The variety of Byzantine diet depended on the agricultural and livestock production of each region, the climatic conditions and the financial situation in every household. The main goal was self-sufficiency, so every family made sure to have its own garden to cultivate basic vegetables and bread their own animals.
The main foods were bread, oil, olives and cheese. The basis of the food pyramid was bread. The wealthy enjoyed what was regarded as clean or pure bread (katharos artos), whilst the poor had to be content with bread made out of bran, known as “piteraton”. Meat was not a common food for the Byzantines. Not only because it was rather rare and expensive, but also because the fasting dictated the Christian religion, for half day time. Only at festive events or at the tables of the rich once could find lambs, goats, poultry and hunting. Vegetables and legumes were cheaper and the most common food of that time. Since Church had regular fasting periods, these foods were consumed by a large portion of the population for long periods. The most commonly consumed vegetables were cabbages, leeks, onions, beets, lettuce, radishes, carrots, peas, and from legumes, beans, lentils, chickpeas and beans.

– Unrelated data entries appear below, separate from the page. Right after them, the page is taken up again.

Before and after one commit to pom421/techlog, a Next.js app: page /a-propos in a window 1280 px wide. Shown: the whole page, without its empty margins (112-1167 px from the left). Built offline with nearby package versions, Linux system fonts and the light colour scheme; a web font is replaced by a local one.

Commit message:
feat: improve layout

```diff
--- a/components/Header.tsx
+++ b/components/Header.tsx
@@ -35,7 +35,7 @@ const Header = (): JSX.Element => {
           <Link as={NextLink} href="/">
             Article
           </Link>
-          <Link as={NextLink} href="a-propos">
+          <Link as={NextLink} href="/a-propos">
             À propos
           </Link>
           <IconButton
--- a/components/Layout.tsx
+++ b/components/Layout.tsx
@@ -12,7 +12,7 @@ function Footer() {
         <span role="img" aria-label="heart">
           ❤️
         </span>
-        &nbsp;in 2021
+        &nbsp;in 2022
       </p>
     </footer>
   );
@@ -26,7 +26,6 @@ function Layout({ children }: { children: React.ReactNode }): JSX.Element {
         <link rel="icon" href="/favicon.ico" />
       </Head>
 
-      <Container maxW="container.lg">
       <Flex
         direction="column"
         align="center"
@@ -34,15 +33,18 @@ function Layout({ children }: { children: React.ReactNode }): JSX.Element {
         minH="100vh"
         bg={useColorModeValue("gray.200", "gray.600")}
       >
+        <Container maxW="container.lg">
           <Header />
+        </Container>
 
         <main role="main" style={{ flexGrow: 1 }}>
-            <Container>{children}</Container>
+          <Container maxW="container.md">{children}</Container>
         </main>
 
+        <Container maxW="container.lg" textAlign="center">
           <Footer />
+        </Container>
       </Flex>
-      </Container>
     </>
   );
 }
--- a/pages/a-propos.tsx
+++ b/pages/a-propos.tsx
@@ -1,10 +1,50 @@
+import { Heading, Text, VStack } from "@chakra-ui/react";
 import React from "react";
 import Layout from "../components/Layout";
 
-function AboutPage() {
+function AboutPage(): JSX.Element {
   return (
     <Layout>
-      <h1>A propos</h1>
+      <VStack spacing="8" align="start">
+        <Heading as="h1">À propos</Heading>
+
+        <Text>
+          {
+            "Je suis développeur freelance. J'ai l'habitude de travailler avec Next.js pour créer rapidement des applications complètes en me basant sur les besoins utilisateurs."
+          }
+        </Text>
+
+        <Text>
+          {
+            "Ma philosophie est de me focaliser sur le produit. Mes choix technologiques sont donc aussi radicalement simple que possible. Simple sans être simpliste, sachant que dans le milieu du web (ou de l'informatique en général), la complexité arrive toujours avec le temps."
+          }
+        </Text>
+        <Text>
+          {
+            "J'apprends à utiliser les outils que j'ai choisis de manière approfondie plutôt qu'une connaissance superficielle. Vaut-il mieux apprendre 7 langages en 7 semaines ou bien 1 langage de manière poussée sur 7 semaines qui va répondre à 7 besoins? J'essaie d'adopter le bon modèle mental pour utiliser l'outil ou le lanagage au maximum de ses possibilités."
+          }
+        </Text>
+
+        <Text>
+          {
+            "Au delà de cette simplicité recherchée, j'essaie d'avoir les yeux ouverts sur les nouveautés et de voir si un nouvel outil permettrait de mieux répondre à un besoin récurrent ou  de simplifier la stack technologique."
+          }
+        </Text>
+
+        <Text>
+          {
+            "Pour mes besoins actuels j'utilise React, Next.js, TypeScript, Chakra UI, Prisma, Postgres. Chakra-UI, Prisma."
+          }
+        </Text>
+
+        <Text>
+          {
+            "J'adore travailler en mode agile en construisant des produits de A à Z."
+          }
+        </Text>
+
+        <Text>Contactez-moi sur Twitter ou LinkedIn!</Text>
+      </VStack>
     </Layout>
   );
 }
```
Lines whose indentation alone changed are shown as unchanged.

Cheese was a popular dairy product, as was oxygalon, a beverage which was produced after lactic fermentation. When it comes to fish and seafood in the Byzantine Era, they used to eat boiled fish, grilled fish and fried fish. In areas far from the sea more salted fish was consumed, while caviar was a luxury that only the very rich could enjoy. The basic element in a desert was fruit (apples, pears, dried and fresh figs, cherries, grapes, melons etc.) and nuts (walnuts, almonds, hazelnuts). Cakes also took a prominent position on the Byzantine desert table. As a sweetener, honey was often used. Pastries were also served for dessert.

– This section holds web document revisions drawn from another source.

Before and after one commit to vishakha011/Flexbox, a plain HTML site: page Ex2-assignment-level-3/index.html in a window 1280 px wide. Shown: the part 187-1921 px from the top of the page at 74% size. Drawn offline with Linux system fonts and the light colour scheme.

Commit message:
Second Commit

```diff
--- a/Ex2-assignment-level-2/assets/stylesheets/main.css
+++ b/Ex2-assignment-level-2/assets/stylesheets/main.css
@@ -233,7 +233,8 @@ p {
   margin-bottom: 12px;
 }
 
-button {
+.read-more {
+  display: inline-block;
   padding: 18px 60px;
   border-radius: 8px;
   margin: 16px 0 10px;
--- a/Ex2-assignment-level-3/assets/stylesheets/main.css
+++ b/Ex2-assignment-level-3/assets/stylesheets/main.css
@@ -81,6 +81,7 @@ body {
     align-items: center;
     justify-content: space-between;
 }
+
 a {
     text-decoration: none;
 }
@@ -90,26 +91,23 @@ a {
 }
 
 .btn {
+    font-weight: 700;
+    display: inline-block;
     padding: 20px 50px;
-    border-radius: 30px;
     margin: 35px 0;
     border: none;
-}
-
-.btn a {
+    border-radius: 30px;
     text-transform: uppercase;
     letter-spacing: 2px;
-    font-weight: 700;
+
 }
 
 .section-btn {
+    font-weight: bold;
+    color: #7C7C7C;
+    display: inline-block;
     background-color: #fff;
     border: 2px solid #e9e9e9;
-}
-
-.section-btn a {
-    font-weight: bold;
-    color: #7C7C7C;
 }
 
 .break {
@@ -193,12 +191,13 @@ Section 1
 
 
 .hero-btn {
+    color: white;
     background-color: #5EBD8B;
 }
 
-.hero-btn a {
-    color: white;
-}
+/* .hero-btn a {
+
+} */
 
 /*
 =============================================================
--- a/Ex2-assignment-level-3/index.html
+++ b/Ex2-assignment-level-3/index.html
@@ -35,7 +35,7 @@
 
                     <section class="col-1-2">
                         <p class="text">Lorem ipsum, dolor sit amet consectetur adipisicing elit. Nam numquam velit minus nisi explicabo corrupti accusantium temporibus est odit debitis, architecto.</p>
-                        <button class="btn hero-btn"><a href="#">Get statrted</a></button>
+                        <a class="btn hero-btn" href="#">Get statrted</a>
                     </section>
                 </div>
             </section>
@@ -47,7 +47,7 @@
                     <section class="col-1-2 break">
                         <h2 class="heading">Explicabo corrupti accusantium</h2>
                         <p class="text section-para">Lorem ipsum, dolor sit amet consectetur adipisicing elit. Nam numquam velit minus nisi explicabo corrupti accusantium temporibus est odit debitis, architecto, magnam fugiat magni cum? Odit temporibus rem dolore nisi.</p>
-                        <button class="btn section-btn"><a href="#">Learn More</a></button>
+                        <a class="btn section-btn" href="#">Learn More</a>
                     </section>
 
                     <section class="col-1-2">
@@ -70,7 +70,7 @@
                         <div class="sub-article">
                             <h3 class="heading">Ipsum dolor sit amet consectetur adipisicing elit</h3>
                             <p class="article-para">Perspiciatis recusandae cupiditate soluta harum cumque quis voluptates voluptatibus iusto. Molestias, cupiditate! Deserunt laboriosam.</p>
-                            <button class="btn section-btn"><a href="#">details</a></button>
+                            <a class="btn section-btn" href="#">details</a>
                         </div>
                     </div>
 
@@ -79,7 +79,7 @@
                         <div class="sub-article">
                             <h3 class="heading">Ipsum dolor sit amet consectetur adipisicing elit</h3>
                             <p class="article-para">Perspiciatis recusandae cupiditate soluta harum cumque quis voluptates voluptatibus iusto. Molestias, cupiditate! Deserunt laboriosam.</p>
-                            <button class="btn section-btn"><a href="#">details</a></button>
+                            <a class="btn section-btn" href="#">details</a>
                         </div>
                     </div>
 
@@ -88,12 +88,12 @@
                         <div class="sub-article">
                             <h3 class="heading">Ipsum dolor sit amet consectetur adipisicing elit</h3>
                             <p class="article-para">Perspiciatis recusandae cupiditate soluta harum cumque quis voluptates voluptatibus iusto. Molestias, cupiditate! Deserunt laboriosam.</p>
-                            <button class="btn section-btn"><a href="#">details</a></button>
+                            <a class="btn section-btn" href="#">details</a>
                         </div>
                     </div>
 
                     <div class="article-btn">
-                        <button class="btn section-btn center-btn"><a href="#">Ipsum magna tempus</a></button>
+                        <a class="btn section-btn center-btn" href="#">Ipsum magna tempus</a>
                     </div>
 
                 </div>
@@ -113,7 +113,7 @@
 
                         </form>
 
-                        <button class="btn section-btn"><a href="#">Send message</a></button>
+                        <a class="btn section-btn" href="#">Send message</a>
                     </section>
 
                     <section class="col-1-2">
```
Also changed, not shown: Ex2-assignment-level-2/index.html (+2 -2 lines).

In order to cook the Byzantines used iron tripods, a kind of trivet, which were raised above the fire and where they placed their cookware. The cookware and were made of clay or metal. They had a wide variety of uses for daily meals: kettles or rucksacks, boilers, pans, pitchers and flasks. In addition to salt and domestic spices, various oriental spices, such as pepper and cinnamon, were used in cooking. Sinapis the mustard of that time, was also used to accompany the sausages of the time, the salsikia. The most popular was a Byzantine sauce called “garos” which was produced from fish offal, gills, fish blood, salt, pepper and old wine.